May 22, 1996

Syncor continues to increase its commitment to the PET market.The Chatsworth, CA, radiopharmacy firm announced this month thatit has entered a joint venture deal with cyclotron developer CTIof Knoxville, TN, in which the firms will merge their PET

Syncor continues to increase its commitment to the PET market.The Chatsworth, CA, radiopharmacy firm announced this month thatit has entered a joint venture deal with cyclotron developer CTIof Knoxville, TN, in which the firms will merge their PET cyclotronsites into a single network, to be known as P.E.T.Net PharmaceuticalServices.

Syncor earlier this year said that it would spend $14 millionto build a regional network of cyclotrons to help overcome oneof the roadblocks slowing the development of PET: the distributionof F-18 fluorodeoxyglucose (FDG), the most commonly used PET radiopharmaceutical(SCAN 1/31/96). The deal with CTI will move Syncor a good distancetoward that goal without forcing it to build new cyclotron sitesin areas where CTI already has a presence.

Syncor operates four cyclotrons in the U.S., while CTI has six.P.E.T.Net will thus operate 10 cyclotrons in the U.S., with Syncor'sultimate goal being 20 cyclotrons in the P.E.T.Net network. Syncorand CTI own equal shares in the joint venture.

Each site in the network will probably have to receive its ownnew drug application for its formulation of FDG, according toa policy issued last year by the Food and Drug Administration.Syncor filed suit against the FDA to overturn the policy (SCAN9/13/95). Both sides have filed summary judgments in the case,and those motions are scheduled to be heard July 23, accordingto Syncor spokesperson Mary Meusborn.

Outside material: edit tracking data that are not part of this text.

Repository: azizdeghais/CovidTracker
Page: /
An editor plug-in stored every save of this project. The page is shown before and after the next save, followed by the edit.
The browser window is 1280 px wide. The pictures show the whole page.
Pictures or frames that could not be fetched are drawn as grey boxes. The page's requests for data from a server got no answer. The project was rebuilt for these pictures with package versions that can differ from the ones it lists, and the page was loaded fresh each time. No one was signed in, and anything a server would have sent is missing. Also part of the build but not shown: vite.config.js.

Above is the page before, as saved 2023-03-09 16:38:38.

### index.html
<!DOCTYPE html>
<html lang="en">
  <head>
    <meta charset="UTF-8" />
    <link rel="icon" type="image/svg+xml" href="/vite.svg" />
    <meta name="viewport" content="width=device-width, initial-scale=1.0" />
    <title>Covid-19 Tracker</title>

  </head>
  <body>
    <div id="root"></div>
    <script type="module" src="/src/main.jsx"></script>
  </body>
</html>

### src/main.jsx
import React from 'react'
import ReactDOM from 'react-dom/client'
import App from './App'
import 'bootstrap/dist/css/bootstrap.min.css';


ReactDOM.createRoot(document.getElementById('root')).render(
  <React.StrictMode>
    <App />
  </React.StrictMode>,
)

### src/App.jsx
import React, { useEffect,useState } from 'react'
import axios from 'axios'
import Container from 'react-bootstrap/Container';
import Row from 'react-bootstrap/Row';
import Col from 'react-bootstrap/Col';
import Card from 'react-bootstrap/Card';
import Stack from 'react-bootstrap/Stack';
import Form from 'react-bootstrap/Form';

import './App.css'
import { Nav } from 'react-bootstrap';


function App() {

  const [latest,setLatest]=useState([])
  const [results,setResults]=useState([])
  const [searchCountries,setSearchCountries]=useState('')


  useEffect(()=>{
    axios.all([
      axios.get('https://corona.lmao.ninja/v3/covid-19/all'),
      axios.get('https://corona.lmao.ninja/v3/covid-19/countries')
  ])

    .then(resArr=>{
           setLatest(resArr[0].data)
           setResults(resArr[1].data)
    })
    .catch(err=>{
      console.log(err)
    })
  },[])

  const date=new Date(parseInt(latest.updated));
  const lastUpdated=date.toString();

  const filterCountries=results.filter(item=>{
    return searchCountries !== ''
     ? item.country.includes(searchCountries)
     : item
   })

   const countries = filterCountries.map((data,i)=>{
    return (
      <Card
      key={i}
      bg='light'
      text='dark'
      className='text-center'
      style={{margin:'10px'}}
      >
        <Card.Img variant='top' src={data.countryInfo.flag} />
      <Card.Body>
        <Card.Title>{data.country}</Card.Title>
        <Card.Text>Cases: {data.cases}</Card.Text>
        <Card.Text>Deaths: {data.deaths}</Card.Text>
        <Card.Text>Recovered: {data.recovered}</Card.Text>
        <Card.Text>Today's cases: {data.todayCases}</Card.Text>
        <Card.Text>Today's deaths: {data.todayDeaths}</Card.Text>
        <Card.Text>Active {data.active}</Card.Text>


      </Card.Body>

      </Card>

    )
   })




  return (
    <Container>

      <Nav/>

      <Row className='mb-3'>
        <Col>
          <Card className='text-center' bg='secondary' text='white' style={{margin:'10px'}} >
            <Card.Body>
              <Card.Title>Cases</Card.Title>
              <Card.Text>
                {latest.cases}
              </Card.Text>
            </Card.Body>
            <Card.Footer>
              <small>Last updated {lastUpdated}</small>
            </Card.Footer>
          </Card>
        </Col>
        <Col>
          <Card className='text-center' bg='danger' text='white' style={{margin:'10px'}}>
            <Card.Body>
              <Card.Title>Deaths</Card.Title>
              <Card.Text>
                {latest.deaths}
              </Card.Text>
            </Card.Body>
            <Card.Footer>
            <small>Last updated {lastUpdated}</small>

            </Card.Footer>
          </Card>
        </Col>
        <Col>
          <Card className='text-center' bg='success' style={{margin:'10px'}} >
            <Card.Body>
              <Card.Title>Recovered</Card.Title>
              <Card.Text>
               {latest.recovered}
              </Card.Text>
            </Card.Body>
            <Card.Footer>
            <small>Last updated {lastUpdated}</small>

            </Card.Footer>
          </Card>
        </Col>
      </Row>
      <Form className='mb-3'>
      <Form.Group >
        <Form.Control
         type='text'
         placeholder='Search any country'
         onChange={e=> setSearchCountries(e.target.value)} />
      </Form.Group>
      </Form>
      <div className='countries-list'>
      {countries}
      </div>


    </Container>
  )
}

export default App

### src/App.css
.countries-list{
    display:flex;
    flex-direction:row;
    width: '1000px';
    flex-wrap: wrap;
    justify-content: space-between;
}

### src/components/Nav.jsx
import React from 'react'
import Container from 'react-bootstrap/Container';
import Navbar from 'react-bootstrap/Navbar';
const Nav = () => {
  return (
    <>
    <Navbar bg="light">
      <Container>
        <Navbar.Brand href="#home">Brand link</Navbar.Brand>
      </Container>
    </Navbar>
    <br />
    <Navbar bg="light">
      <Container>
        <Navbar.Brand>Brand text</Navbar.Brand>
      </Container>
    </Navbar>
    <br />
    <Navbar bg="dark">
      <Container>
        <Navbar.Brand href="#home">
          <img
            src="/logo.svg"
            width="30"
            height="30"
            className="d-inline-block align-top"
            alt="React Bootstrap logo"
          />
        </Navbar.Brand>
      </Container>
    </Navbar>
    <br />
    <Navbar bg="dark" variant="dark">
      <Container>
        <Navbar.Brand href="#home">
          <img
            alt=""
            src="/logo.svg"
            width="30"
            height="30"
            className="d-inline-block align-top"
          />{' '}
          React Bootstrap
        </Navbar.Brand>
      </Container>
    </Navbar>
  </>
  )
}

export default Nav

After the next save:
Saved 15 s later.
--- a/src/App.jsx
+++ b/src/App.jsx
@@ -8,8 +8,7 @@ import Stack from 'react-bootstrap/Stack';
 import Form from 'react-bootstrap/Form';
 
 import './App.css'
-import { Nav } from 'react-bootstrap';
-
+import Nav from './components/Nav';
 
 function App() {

Syncor last month released first-quarter financial results thatshow the company's outlook continuing to strengthen. Sales forthe quarter were $92.3 million, up 11% compared with $83 millionin the first quarter of 1995. Net income was $1.7 million, comparedwith $1 million in the same period a year ago. Syncor said thatthe improved results were due to pricing gains and strong growthin sales of cardiology products.